In this post, we will go through some of the features of JavaScript's Arrays. I thought this would be a good place to come back time to time and refresh my memory about special cases and notes I've collected on Arrays in Javascript. Without futher ado, 5 notes on JavaScript Arrays.

1. Arrays are Objects in JavaScript

Arrays are Objects in JavaScript. Let me repeat it one more time: "Arrays are Objects". Understanding this helped me simplify my conceptual understanding of the language. Instead of rembembering different special cases and syntax for Arrays and Objects, now, we just need to remember rules to work with Objects alone.

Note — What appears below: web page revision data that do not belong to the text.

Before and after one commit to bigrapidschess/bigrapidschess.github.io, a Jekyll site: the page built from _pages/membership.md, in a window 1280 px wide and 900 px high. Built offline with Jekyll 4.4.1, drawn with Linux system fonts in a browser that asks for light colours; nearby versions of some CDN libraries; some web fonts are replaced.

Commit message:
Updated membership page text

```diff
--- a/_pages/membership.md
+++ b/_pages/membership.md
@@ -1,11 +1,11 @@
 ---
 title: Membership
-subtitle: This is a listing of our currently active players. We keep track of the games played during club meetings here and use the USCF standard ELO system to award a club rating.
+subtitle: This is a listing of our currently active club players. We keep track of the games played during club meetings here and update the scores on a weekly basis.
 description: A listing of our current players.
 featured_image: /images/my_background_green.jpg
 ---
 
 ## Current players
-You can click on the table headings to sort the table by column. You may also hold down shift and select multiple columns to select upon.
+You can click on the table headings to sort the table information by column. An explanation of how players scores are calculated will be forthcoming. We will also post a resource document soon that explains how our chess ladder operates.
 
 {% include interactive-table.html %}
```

Now, let me elaborate on it more. Array index keys are just property names of an object. Since, a property name can not start with a number, we have to use alternative [''] property access notation just like we would with any other object. So, there is nothing special about Array keys. They are just object property names that are integers.

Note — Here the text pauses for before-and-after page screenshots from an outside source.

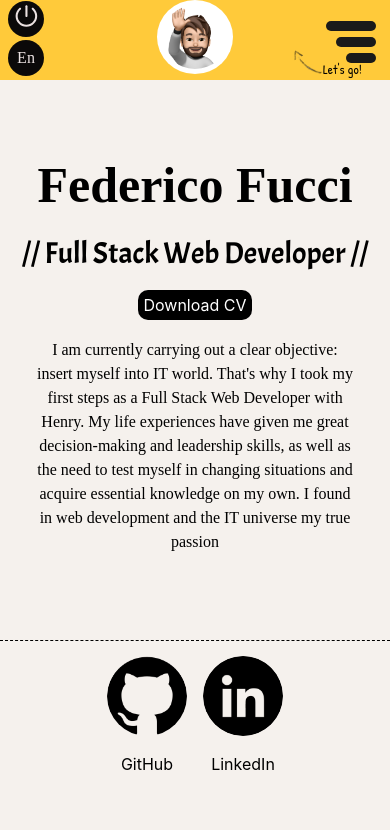
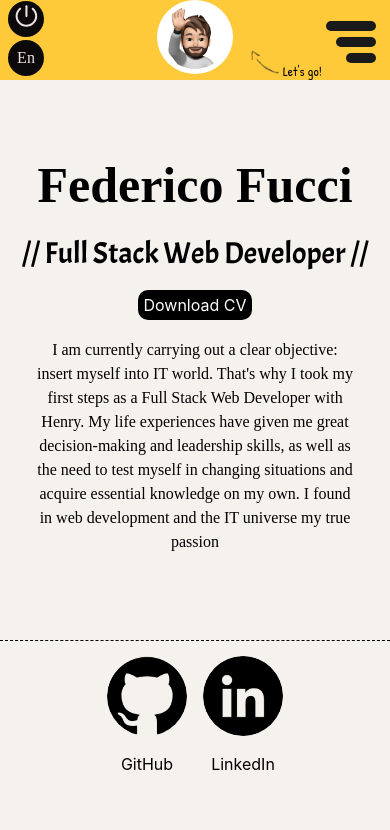
Before and after one commit to federicofucci21/fede_portfolio, a React (Vite) app: page / in a window 390 px wide. Shown: the top 830 px of the page. Built offline with nearby package versions, Linux system fonts and the light colour scheme; a web font is replaced by a local one.

Commit message:
css responsive

```diff
--- a/src/components/navbar/navbar.module.css
+++ b/src/components/navbar/navbar.module.css
@@ -432,14 +432,14 @@
 
   .imgArrow {
     position: fixed;
-    left: 18rem;
+    left: 15.3rem;
     top: 2.3rem;
   }
 
   .textArrow {
     position: fixed;
-    left: 20rem;
-    top: 2.2rem;
+    left: 17.5rem;
+    top: 2.3rem;
     font-size: small;
   }
 
```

var array = [1, 2, 'three', 4, 5]; // or 'new Array()'

array.0    // SyntaxError: Unexpected number
array[0]   // 1
array[2]   // 'three'

2. Arrays keys are String

Internaly javascript engine keeps array keys as String values, because naming rules do not allow properties starting with a numeral. When you access array values with an integer, javascript engine casts it into string. So this means that JavaScript Arrays are not breaking any of the naming rules defined by the language. Property names are not starting with an integer and they are stored as strings. Let's see some examples.

var array = [1, 2, 'three', 4, 5];

array[1]                 // 2
array['1']               // 2 - Accessing with a string works just fine
array['3'] == array[3]   // 'true'
array['03'] == array[3]  // 'false' - because array['03'] != array['3']
array['03'] == array[03] // 'false'

In the example above: array['03'] is not equal to array[03], because numerical value 03 furst turned into 3 and only then casted into string. So the end equation would become array['03'] == array[3] and that equals to false.

3. Arrays keys must be positive integers

Just like in any other programming language, JavaScript imposes a rule that array keys can only be positive integers. You can still treat them as if they were objects and set values to any keys. Javascript engine would simply ignore them.

var array = [1, 2, 'three', 4, 5];

array['06'] = 7;
array['str'] = 'some value';
array.prop = 'another value';

console.log( array );  // [1, 2, 'three', 4, 5]

array['6'] = 7;
console.log( array );  // [1, 2, 'three', 4, 5, undefined, 7]

4. Use the literals notation [] instead of new Array()

The new Array() is ambiguous in how it deals with its parameters, so it is better to always use alternative [] notation to define arrays. The literals are more readable and shorter as well.

You can read more about this behaviour here.

// Prefered method
var array = [1, 2, 'three', 4, 5];

// Not so prefered
var array2 = new Array(5);

5. Loop through arrays with for() loop

As we said previously, arrays are objects. So you can loop through them using for in loop. But it is not recommended. Because, for in loops through all the properties that are in the prototype chain and you will have to use .hasOwnProperty() check. This means only 2 things:

  1. bloated and hard to read code;
  2. performance penalty.
var array = [];
a[1000] = 'some value';

for (key in array) {
  if (a.hasOwnProperty(key)) {
    array[key]; // 'some value'

// Recommended
for(var index = 0, l = array.length; index < l; index++) {
  array[index]; // 'some value'

// OR if you have ECMAScript5 support
array.forEach(function(value) {
    value; 'some value'

6. Bonus notes

Since arrays are objects of an Array class. We can check if an object is an array.

function is(type, obj) {
  var clas = Object.prototype.toString.call(obj).slice(8, -1);
  return obj !== undefined && obj !== null && clas === type;

is('Array', [1, 2, 3]); // true

If you have jQuery included on your page, use either $.type() or $.isArray().

var array = [1, 2, 3];

$.type(array);     // 'array' - string
$.isArray(array);  //  true   - boolean